# Task brief
Each line below should be written out exactly, with none skipped.

--- --- ---

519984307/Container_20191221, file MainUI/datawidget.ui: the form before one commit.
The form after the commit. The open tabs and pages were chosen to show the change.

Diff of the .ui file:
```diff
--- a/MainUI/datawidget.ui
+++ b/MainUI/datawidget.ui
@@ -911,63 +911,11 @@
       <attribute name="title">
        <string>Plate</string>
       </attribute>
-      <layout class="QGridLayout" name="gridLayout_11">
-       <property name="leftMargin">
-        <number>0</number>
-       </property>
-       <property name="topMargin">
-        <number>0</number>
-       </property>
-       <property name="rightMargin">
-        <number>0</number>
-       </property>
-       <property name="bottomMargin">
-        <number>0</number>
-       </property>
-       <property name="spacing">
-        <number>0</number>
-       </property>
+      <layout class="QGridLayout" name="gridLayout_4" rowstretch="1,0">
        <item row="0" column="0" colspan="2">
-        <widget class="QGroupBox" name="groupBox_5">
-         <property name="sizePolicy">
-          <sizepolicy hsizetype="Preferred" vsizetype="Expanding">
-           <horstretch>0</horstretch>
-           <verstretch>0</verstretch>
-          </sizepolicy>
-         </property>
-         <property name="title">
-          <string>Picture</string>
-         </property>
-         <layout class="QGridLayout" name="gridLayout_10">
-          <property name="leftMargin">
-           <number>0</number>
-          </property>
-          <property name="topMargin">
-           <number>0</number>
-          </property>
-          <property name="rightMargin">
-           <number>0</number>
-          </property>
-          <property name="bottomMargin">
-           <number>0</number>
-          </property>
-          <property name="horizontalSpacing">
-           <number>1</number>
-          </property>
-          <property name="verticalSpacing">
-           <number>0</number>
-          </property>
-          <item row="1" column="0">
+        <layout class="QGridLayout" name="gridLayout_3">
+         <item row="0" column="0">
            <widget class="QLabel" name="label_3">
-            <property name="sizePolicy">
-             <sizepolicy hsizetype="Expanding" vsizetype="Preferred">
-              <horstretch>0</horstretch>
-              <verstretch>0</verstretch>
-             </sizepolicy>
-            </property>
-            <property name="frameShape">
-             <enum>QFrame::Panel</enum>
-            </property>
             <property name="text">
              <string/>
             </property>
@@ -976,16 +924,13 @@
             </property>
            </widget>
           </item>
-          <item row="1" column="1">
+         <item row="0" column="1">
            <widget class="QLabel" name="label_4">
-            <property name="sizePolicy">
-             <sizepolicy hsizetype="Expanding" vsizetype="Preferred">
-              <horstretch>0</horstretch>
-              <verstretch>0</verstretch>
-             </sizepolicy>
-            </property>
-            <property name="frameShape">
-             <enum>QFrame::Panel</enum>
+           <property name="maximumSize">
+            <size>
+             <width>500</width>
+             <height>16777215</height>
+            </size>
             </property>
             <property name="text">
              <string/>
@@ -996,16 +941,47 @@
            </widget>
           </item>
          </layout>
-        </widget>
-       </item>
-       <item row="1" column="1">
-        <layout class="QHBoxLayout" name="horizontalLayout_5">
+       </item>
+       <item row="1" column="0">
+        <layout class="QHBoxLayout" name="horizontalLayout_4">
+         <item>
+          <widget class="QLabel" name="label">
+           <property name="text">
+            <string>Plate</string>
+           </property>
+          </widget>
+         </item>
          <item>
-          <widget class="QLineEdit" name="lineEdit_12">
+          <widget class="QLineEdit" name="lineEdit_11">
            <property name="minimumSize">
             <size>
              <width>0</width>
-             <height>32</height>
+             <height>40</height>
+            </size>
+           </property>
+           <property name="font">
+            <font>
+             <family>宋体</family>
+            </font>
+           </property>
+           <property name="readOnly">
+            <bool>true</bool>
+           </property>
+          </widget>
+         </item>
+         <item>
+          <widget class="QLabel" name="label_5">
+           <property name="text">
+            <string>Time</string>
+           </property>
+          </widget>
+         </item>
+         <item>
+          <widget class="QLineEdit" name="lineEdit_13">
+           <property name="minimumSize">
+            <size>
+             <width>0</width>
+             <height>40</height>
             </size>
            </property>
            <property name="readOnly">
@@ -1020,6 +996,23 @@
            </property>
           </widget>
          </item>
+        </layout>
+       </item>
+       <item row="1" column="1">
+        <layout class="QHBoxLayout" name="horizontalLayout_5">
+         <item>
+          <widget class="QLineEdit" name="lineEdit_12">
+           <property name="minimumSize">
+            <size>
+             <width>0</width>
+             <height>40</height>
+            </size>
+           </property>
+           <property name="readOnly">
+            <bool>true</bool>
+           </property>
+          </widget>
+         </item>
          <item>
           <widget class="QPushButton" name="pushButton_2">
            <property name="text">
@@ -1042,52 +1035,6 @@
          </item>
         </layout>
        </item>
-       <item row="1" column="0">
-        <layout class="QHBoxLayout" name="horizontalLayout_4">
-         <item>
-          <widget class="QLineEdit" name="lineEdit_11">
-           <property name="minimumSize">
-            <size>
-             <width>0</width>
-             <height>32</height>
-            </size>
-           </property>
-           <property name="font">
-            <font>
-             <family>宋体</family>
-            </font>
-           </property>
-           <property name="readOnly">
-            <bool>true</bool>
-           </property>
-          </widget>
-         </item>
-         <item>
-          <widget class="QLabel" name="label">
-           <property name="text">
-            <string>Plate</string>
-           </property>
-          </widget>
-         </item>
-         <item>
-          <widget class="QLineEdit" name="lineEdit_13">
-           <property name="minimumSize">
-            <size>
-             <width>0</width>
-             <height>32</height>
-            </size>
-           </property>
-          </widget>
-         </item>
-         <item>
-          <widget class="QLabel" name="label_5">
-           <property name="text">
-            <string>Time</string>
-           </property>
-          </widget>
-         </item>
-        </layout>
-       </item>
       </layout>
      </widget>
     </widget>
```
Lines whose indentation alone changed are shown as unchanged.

--- --- ---

# Problem solution
519984307/Container_20191221, file MainUI/datawidget.ui: the form before one commit.
The form after the commit. The open tabs and pages were chosen to show the change.

Diff of the .ui file:
```diff
--- a/MainUI/datawidget.ui
+++ b/MainUI/datawidget.ui
@@ -911,63 +911,11 @@
       <attribute name="title">
        <string>Plate</string>
       </attribute>
-      <layout class="QGridLayout" name="gridLayout_11">
-       <property name="leftMargin">
-        <number>0</number>
-       </property>
-       <property name="topMargin">
-        <number>0</number>
-       </property>
-       <property name="rightMargin">
-        <number>0</number>
-       </property>
-       <property name="bottomMargin">
-        <number>0</number>
-       </property>
-       <property name="spacing">
-        <number>0</number>
-       </property>
+      <layout class="QGridLayout" name="gridLayout_4" rowstretch="1,0">
        <item row="0" column="0" colspan="2">
-        <widget class="QGroupBox" name="groupBox_5">
-         <property name="sizePolicy">
-          <sizepolicy hsizetype="Preferred" vsizetype="Expanding">
-           <horstretch>0</horstretch>
-           <verstretch>0</verstretch>
-          </sizepolicy>
-         </property>
-         <property name="title">
-          <string>Picture</string>
-         </property>
-         <layout class="QGridLayout" name="gridLayout_10">
-          <property name="leftMargin">
-           <number>0</number>
-          </property>
-          <property name="topMargin">
-           <number>0</number>
-          </property>
-          <property name="rightMargin">
-           <number>0</number>
-          </property>
-          <property name="bottomMargin">
-           <number>0</number>
-          </property>
-          <property name="horizontalSpacing">
-           <number>1</number>
-          </property>
-          <property name="verticalSpacing">
-           <number>0</number>
-          </property>
-          <item row="1" column="0">
+        <layout class="QGridLayout" name="gridLayout_3">
+         <item row="0" column="0">
            <widget class="QLabel" name="label_3">
-            <property name="sizePolicy">
-             <sizepolicy hsizetype="Expanding" vsizetype="Preferred">
-              <horstretch>0</horstretch>
-              <verstretch>0</verstretch>
-             </sizepolicy>
-            </property>
-            <property name="frameShape">
-             <enum>QFrame::Panel</enum>
-            </property>
             <property name="text">
              <string/>
             </property>
@@ -976,16 +924,13 @@
             </property>
            </widget>
           </item>
-          <item row="1" column="1">
+         <item row="0" column="1">
            <widget class="QLabel" name="label_4">
-            <property name="sizePolicy">
-             <sizepolicy hsizetype="Expanding" vsizetype="Preferred">
-              <horstretch>0</horstretch>
-              <verstretch>0</verstretch>
-             </sizepolicy>
-            </property>
-            <property name="frameShape">
-             <enum>QFrame::Panel</enum>
+           <property name="maximumSize">
+            <size>
+             <width>500</width>
+             <height>16777215</height>
+            </size>
             </property>
             <property name="text">
              <string/>
@@ -996,16 +941,47 @@
            </widget>
           </item>
          </layout>
-        </widget>
-       </item>
-       <item row="1" column="1">
-        <layout class="QHBoxLayout" name="horizontalLayout_5">
+       </item>
+       <item row="1" column="0">
+        <layout class="QHBoxLayout" name="horizontalLayout_4">
+         <item>
+          <widget class="QLabel" name="label">
+           <property name="text">
+            <string>Plate</string>
+           </property>
+          </widget>
+         </item>
          <item>
-          <widget class="QLineEdit" name="lineEdit_12">
+          <widget class="QLineEdit" name="lineEdit_11">
            <property name="minimumSize">
             <size>
              <width>0</width>
-             <height>32</height>
+             <height>40</height>
+            </size>
+           </property>
+           <property name="font">
+            <font>
+             <family>宋体</family>
+            </font>
+           </property>
+           <property name="readOnly">
+            <bool>true</bool>
+           </property>
+          </widget>
+         </item>
+         <item>
+          <widget class="QLabel" name="label_5">
+           <property name="text">
+            <string>Time</string>
+           </property>
+          </widget>
+         </item>
+         <item>
+          <widget class="QLineEdit" name="lineEdit_13">
+           <property name="minimumSize">
+            <size>
+             <width>0</width>
+             <height>40</height>
             </size>
            </property>
            <property name="readOnly">
@@ -1020,6 +996,23 @@
            </property>
           </widget>
          </item>
+        </layout>
+       </item>
+       <item row="1" column="1">
+        <layout class="QHBoxLayout" name="horizontalLayout_5">
+         <item>
+          <widget class="QLineEdit" name="lineEdit_12">
+           <property name="minimumSize">
+            <size>
+             <width>0</width>
+             <height>40</height>
+            </size>
+           </property>
+           <property name="readOnly">
+            <bool>true</bool>
+           </property>
+          </widget>
+         </item>
          <item>
           <widget class="QPushButton" name="pushButton_2">
            <property name="text">
@@ -1042,52 +1035,6 @@
          </item>
         </layout>
        </item>
-       <item row="1" column="0">
-        <layout class="QHBoxLayout" name="horizontalLayout_4">
-         <item>
-          <widget class="QLineEdit" name="lineEdit_11">
-           <property name="minimumSize">
-            <size>
-             <width>0</width>
-             <height>32</height>
-            </size>
-           </property>
-           <property name="font">
-            <font>
-             <family>宋体</family>
-            </font>
-           </property>
-           <property name="readOnly">
-            <bool>true</bool>
-           </property>
-          </widget>
-         </item>
-         <item>
-          <widget class="QLabel" name="label">
-           <property name="text">
-            <string>Plate</string>
-           </property>
-          </widget>
-         </item>
-         <item>
-          <widget class="QLineEdit" name="lineEdit_13">
-           <property name="minimumSize">
-            <size>
-             <width>0</width>
-             <height>32</height>
-            </size>
-           </property>
-          </widget>
-         </item>
-         <item>
-          <widget class="QLabel" name="label_5">
-           <property name="text">
-            <string>Time</string>
-           </property>
-          </widget>
-         </item>
-        </layout>
-       </item>
       </layout>
      </widget>
     </widget>
```
Lines whose indentation alone changed are shown as unchanged.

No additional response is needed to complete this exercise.